> _ACTIVITY_
Scan the records for the word "ThemeSwitch". Report each line where it occurs.

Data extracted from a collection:

***

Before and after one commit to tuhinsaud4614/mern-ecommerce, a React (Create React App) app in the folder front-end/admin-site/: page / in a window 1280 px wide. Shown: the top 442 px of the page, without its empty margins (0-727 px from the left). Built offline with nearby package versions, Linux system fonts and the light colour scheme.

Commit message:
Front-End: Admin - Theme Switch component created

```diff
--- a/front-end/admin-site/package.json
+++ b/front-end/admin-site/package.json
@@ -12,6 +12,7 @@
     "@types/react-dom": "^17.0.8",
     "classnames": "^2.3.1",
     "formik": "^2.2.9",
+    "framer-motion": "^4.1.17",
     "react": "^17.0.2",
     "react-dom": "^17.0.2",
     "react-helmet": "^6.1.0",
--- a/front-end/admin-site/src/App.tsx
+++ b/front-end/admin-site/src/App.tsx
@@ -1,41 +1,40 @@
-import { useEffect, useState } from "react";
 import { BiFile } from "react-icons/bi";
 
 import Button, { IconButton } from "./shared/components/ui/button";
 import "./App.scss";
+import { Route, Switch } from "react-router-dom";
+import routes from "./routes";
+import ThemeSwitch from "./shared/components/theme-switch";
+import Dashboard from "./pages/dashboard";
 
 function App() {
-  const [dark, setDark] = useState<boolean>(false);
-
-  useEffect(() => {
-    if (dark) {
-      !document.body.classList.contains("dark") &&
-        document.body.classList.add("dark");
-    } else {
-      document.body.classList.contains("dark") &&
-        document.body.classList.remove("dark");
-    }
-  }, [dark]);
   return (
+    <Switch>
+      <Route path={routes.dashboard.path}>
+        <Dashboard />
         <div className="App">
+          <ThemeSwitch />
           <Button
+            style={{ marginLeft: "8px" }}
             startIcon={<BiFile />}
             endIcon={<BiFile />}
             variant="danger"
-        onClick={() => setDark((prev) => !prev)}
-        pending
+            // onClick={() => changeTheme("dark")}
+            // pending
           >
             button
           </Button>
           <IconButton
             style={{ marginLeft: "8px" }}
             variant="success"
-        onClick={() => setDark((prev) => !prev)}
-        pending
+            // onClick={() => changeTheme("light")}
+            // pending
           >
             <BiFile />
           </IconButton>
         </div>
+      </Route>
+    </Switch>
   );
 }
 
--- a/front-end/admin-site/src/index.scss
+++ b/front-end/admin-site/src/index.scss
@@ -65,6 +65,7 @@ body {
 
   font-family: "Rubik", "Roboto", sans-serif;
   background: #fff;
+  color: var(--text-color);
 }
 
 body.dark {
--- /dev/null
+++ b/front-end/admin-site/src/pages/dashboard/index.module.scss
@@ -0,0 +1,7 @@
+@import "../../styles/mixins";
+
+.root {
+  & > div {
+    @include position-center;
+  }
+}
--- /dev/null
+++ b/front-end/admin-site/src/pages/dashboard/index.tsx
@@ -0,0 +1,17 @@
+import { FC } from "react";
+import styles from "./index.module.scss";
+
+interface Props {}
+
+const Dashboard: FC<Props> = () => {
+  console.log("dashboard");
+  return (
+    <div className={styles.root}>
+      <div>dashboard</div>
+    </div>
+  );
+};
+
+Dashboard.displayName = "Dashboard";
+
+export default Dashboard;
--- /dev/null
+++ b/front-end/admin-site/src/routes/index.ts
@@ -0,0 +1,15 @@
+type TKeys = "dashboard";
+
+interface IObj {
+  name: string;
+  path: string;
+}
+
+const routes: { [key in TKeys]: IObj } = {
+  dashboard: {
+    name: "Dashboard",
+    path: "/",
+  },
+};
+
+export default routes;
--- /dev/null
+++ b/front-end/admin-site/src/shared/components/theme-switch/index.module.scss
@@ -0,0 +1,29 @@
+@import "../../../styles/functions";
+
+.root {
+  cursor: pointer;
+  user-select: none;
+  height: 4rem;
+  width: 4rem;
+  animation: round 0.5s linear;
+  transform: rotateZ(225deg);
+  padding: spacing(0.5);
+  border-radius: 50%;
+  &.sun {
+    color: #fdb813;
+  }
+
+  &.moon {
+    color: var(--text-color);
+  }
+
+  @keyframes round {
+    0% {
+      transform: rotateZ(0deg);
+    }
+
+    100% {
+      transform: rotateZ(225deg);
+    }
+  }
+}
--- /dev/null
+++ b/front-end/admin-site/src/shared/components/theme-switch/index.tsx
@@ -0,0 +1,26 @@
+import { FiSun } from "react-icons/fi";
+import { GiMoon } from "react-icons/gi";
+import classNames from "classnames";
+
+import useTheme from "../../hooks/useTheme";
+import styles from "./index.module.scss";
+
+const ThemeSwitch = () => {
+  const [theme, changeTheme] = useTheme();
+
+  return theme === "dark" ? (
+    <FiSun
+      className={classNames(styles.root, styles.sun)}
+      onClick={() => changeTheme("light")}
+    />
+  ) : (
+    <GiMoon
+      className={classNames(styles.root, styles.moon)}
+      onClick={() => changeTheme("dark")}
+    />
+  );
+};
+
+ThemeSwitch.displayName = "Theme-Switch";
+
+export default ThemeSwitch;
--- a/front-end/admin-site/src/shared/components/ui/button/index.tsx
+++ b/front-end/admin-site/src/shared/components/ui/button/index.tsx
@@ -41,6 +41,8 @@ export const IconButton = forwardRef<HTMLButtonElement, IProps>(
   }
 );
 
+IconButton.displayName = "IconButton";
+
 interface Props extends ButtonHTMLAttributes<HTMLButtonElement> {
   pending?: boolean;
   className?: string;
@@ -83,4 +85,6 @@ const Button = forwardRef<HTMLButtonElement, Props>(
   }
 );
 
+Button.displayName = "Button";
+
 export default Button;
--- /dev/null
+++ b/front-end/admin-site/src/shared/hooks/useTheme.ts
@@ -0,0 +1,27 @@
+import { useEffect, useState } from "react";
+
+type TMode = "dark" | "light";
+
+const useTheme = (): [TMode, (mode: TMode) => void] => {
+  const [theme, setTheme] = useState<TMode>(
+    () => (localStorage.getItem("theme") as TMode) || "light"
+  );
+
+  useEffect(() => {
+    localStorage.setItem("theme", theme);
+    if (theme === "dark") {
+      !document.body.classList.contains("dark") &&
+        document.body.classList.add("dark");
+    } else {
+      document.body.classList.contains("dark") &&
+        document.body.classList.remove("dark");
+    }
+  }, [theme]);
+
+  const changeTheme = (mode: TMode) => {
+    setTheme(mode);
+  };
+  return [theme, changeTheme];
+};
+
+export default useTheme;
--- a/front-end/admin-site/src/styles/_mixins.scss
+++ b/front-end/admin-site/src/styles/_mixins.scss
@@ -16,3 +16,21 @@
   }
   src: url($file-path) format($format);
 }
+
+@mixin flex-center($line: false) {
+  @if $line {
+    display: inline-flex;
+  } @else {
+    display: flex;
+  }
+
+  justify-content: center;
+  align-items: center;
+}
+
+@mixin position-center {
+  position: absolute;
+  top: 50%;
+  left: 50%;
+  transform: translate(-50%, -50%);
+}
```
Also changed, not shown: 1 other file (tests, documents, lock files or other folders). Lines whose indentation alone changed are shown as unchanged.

***

> _SOLVED EXERCISE_
+import ThemeSwitch from "./shared/components/theme-switch";
+          <ThemeSwitch />
+const ThemeSwitch = () => {
+ThemeSwitch.displayName = "Theme-Switch";
+export default ThemeSwitch;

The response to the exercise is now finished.